-- The problem --
Pull every line with "output" from the data below and copy it.

(Content revision data)
== Segment start ==

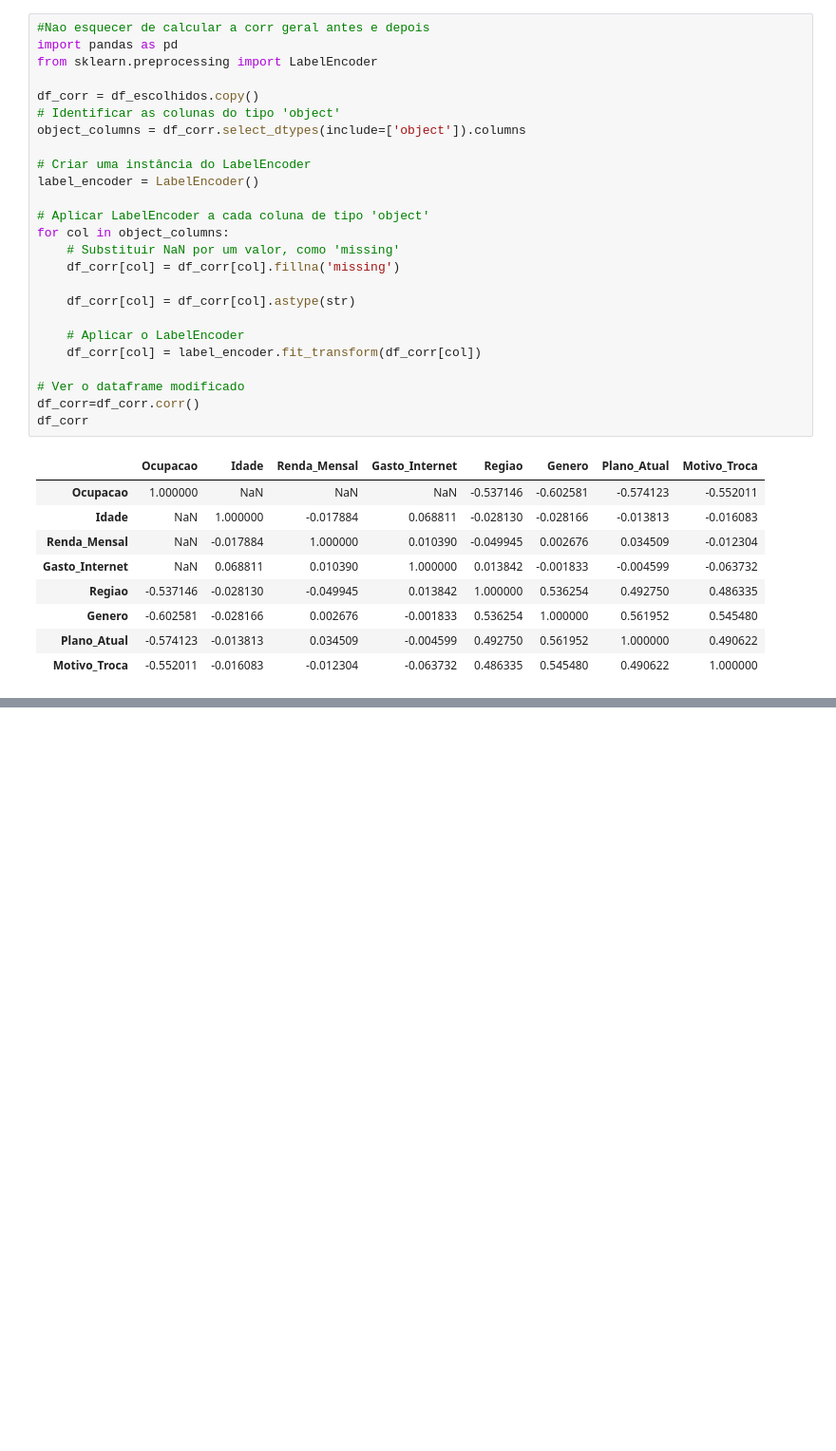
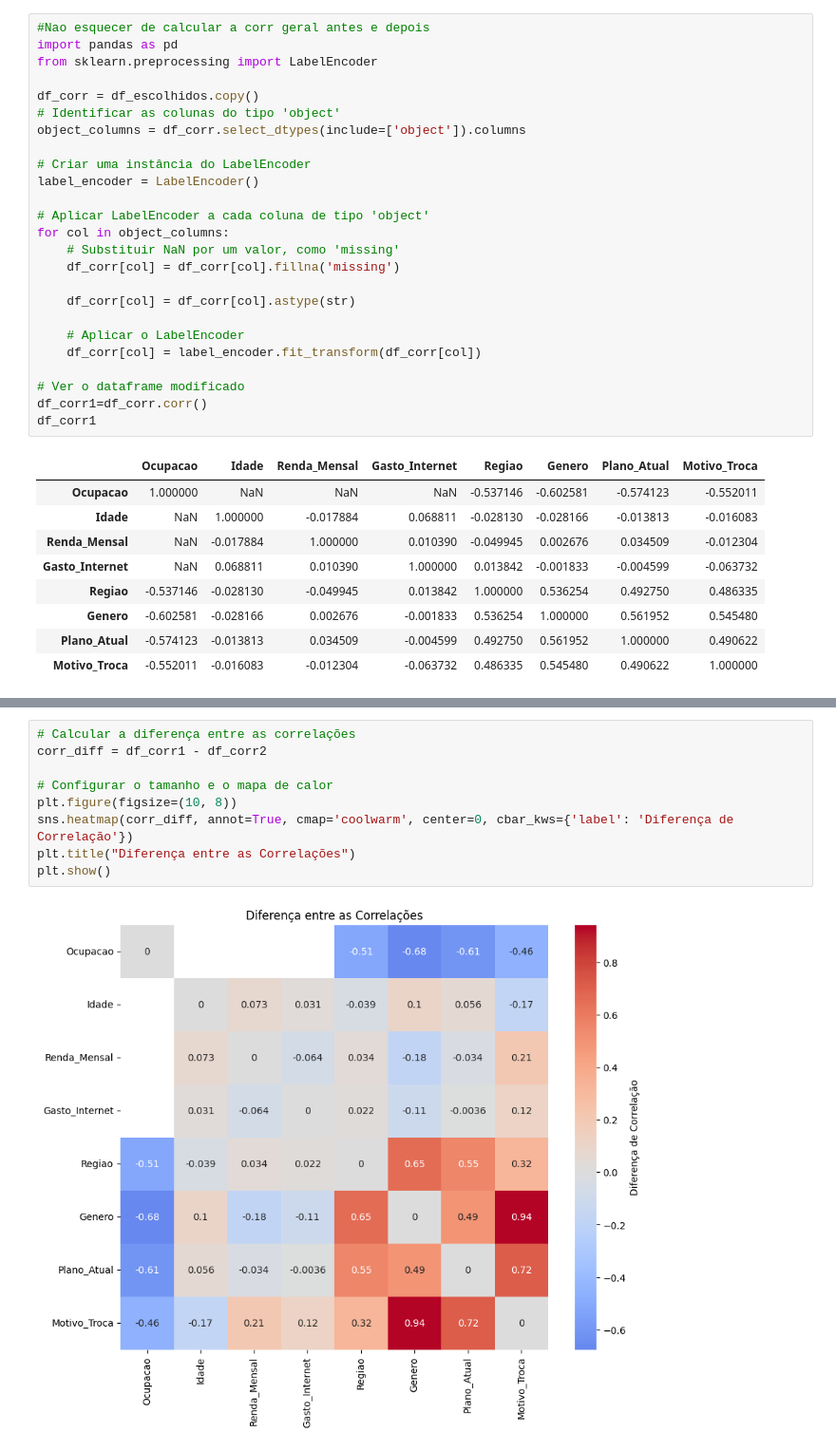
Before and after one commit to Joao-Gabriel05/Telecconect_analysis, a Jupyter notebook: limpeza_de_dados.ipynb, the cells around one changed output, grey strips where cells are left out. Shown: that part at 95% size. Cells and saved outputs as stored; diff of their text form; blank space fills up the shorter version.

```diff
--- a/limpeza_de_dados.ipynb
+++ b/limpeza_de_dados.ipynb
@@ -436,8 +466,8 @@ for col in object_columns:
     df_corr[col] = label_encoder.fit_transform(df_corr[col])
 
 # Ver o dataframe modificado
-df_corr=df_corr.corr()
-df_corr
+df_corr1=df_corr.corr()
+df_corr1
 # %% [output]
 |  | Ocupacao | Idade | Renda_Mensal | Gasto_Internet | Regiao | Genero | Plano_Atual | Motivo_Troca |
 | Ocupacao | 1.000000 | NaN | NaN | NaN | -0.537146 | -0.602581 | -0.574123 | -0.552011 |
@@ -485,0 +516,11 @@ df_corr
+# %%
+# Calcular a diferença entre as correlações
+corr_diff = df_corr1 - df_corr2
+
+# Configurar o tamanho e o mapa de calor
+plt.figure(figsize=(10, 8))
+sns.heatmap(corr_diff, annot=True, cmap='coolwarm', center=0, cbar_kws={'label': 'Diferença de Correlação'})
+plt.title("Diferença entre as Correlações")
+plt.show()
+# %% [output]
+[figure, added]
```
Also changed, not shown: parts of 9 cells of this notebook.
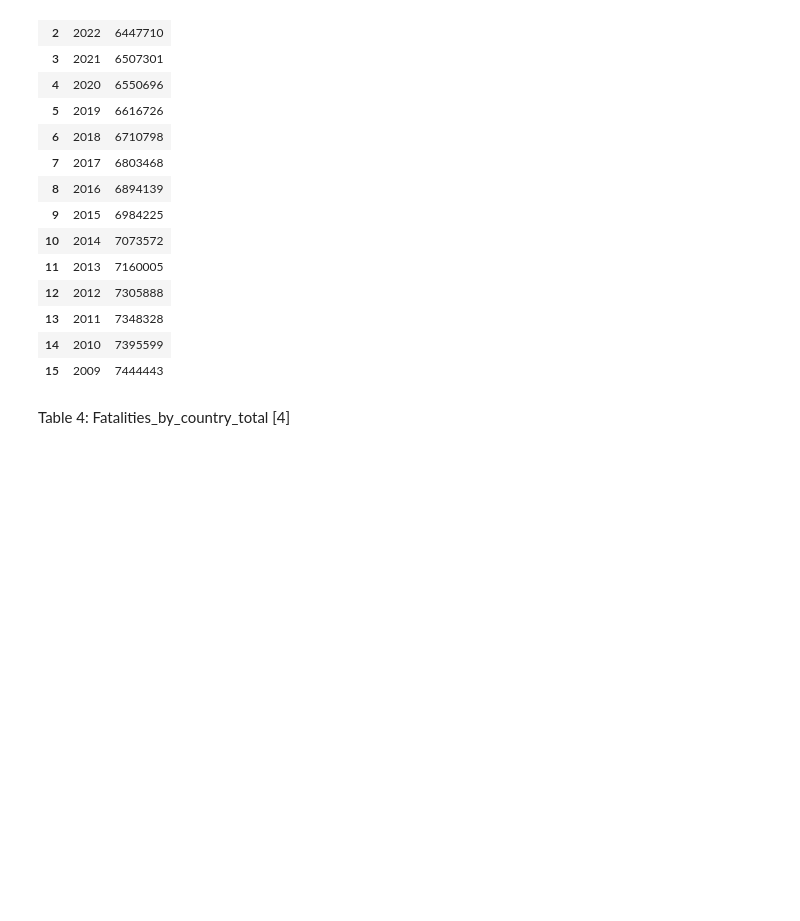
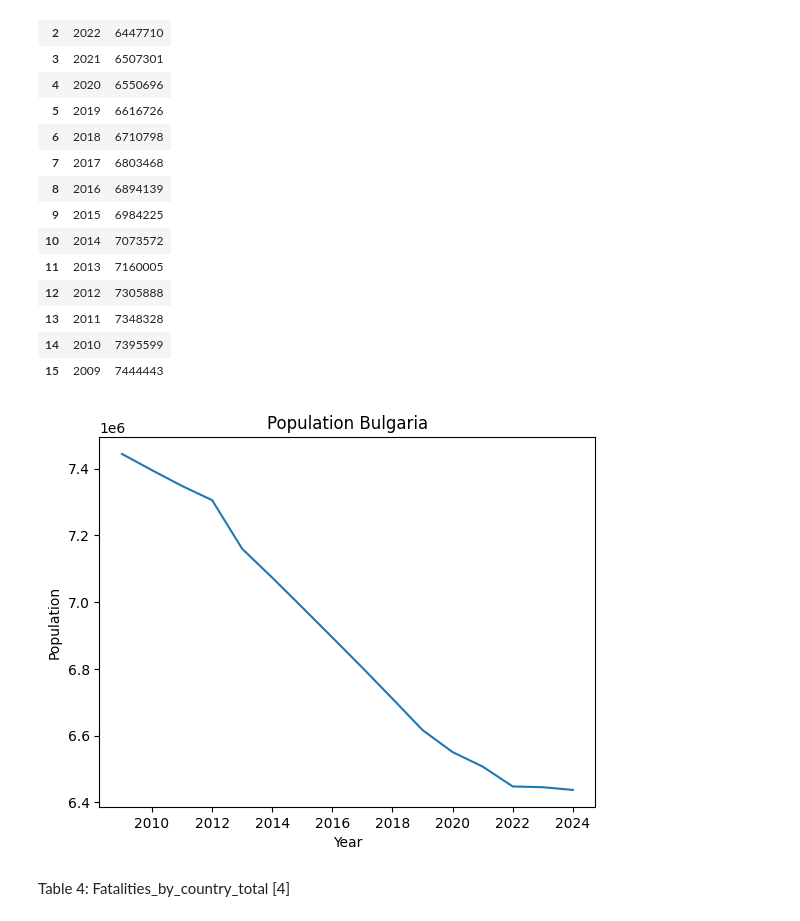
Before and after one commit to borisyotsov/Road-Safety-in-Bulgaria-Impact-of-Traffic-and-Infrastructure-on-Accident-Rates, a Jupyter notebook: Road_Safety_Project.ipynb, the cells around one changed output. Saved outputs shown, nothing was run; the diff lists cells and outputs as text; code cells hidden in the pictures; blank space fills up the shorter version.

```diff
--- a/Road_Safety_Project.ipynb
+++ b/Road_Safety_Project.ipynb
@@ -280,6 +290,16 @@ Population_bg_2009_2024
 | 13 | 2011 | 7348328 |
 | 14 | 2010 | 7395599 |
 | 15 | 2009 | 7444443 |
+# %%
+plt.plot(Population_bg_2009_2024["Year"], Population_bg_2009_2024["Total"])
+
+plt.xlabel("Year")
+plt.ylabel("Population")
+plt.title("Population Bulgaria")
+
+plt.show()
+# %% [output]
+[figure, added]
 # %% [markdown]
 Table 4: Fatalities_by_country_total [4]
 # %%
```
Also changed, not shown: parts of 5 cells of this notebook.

== Segment end ==

-- Response box --
Before and after one commit to Joao-Gabriel05/Telecconect_analysis, a Jupyter notebook: limpeza_de_dados.ipynb, the cells around one changed output, grey strips where cells are left out. Shown: that part at 95% size. Cells and saved outputs as stored; diff of their text form; blank space fills up the shorter version.
 # %% [output]
+# %% [output]
Before and after one commit to borisyotsov/Road-Safety-in-Bulgaria-Impact-of-Traffic-and-Infrastructure-on-Accident-Rates, a Jupyter notebook: Road_Safety_Project.ipynb, the cells around one changed output. Saved outputs shown, nothing was run; the diff lists cells and outputs as text; code cells hidden in the pictures; blank space fills up the shorter version.
+# %% [output]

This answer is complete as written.